hard/light << 9H 8H 7H 6H 5H 4H 3H 2H 1H H F HB B1 B2 B3 B4 B5 B6 B7 B8 B9 >> soft/dark
There is no need to have all these types of graphite pencils. Many artists work with three or so pencils of varying darkness and hardness. Usually these three are fairly close together in the range. So someone might work with an HB, 2B and a 4B. Or perhaps a 2H, F and a HB. This latter trio consists of harder and lighter pencils so a drawing made with these will be a lighter drawing with less dark blacks.

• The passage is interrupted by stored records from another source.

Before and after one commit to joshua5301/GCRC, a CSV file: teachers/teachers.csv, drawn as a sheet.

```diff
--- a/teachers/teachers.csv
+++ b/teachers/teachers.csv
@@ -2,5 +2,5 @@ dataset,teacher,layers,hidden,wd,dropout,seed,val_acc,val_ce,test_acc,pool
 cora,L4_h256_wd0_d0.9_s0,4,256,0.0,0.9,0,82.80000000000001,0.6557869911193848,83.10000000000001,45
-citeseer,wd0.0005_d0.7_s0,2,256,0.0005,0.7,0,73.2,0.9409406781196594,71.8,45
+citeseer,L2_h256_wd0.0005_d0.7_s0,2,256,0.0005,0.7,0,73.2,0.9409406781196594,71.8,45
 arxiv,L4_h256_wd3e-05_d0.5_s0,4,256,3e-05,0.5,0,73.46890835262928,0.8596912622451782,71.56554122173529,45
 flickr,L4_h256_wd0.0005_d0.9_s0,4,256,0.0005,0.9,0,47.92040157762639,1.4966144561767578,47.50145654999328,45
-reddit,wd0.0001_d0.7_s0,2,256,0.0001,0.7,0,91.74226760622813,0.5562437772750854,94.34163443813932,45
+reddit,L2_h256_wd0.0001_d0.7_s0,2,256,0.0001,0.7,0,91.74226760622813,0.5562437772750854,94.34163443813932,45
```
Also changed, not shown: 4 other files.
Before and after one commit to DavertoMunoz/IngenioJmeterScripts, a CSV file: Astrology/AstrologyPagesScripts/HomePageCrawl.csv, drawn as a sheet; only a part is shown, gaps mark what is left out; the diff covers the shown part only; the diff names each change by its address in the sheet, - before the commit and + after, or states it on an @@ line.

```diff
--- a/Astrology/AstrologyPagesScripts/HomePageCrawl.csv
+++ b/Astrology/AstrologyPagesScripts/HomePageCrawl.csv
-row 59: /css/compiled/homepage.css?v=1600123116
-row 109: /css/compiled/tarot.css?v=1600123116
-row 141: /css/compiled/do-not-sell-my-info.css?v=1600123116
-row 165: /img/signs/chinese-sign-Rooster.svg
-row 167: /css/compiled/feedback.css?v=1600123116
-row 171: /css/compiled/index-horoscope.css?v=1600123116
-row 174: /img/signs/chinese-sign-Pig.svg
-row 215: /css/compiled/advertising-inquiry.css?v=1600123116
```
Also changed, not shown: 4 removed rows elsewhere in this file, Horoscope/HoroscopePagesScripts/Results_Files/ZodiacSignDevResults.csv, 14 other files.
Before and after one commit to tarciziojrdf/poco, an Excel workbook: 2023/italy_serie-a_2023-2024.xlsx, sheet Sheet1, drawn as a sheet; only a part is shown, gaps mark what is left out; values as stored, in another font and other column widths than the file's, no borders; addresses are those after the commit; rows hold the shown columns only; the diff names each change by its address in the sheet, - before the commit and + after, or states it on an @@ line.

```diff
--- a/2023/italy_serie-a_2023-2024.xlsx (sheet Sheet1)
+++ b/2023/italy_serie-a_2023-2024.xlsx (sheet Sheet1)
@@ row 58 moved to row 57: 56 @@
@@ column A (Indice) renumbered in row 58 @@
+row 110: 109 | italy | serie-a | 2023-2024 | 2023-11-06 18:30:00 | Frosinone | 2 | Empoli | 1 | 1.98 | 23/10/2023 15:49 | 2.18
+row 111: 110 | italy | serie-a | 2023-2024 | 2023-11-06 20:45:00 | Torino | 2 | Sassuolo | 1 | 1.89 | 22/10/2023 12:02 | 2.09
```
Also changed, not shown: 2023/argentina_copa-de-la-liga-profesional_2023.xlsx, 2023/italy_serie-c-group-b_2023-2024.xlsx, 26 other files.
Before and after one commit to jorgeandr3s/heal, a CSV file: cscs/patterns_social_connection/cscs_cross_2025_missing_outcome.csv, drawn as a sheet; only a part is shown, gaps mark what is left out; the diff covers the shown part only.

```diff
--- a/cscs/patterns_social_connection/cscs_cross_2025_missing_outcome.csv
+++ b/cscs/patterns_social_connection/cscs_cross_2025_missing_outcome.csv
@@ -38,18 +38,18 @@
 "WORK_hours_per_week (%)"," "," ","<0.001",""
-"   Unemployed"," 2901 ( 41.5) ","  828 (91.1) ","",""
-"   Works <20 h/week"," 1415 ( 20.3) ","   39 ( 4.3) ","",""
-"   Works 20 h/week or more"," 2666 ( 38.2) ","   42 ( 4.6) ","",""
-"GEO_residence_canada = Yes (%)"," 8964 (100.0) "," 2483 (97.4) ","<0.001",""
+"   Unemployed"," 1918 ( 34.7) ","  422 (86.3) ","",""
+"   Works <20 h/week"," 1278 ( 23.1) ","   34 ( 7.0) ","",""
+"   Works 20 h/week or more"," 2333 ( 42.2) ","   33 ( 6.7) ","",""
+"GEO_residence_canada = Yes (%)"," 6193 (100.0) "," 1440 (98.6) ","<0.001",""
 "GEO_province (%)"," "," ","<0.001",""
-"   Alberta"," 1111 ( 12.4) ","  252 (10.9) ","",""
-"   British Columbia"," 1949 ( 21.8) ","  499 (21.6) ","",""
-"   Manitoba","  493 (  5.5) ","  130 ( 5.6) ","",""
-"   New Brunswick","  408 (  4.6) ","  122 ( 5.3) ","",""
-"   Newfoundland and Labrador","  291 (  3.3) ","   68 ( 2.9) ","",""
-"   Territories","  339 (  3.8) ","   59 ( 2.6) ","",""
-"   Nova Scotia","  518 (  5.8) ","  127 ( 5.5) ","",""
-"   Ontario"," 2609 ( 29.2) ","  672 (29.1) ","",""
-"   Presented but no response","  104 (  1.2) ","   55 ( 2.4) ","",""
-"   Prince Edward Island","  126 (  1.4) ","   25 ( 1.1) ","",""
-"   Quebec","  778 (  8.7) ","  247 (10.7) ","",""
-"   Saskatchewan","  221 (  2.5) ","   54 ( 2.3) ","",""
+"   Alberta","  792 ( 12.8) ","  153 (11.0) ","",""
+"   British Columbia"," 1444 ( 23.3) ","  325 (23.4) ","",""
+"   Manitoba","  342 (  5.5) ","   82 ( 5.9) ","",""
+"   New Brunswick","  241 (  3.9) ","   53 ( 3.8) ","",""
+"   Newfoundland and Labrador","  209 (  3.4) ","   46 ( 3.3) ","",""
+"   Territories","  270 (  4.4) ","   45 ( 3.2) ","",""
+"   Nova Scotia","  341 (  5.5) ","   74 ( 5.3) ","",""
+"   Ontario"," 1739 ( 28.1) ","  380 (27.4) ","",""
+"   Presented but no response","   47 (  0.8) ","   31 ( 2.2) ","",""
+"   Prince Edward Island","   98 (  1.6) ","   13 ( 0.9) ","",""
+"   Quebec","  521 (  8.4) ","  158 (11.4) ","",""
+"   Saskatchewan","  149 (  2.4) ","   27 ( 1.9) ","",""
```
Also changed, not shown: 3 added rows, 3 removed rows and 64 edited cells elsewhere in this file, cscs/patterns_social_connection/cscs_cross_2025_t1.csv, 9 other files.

It makes sense to choose pencils that are fairly close together in the range (although perhaps not right next to each other to make sure there is sufficient difference between them). If you want to create a light drawing, in a high and bright key, you will not need a deep soft and dark 9B pencil. In a bright drawing your darkest shade will probably still be fairly light. So you might not need anything darker than a HB. If you want to draw a very dark drawing there is no point (excuse the pun) in using an extremely hard and light pencil such as an H. The thin and fine line of an H pencil will just disappear against the brute darkness of a strong B pencil. So choose your pencils only one or two steps apart: an HB, 2B and 6B for example. Or a 4H, 2H and an HB.
A B pencil will not only give you a soft and black mark, it will only provide a much coarser mark than an H pencil. H pencils are so hard and fine they will provide you with a sharp and fine (but light) mark.They are great for tiny detail and super sharp lines. Dark B pencils are more suitable for expressive dark mark making and less detailed work.
H and B pencils can work very well together when you need to refine a coarse and dark B pencil area. If you go over such a dark area with a hard pencil you can fill up the open texture and create a much softer transition in values.
A hard pencil will be more suitable for very subtle transitions in value and a smooth effect. A soft pencil can create deeper darks but cannot create a smooth application.
You can end up filling the tooth of the paper with graphite and end up with a super smooth and shiny area that will not take any more graphite. The paper will have been flattened by the pressure of your mark making and your continuing mark making will 'buff' the graphite and make it shiny. Working lightly and in layers should avoid this effect, although not everybody minds the shine of graphite.
Pencils can be sharpened with a sharpener (replace regular to keep using a sharp blade), a knife or sandpaper. Choose whichever you prefer.
There are a gazillion erasers out there to choose from. I like Staedtler rubbers and also kneadable rubbers for tiny detail. I always aim to not use it too much as graphite can be hard to erase (harder than charcoal) and so for me it pays off to start lightly and work the drawing up from there.
Graphite can be rubbed with a paper stump or the slightly sharper tortillion, tissue, or even fingers (but watch out for skin grease smudging the paper).
Of course graphite can be used in combination with loads of other art materials such as charcoal, pastel, acrylic, watercolour, oils etc.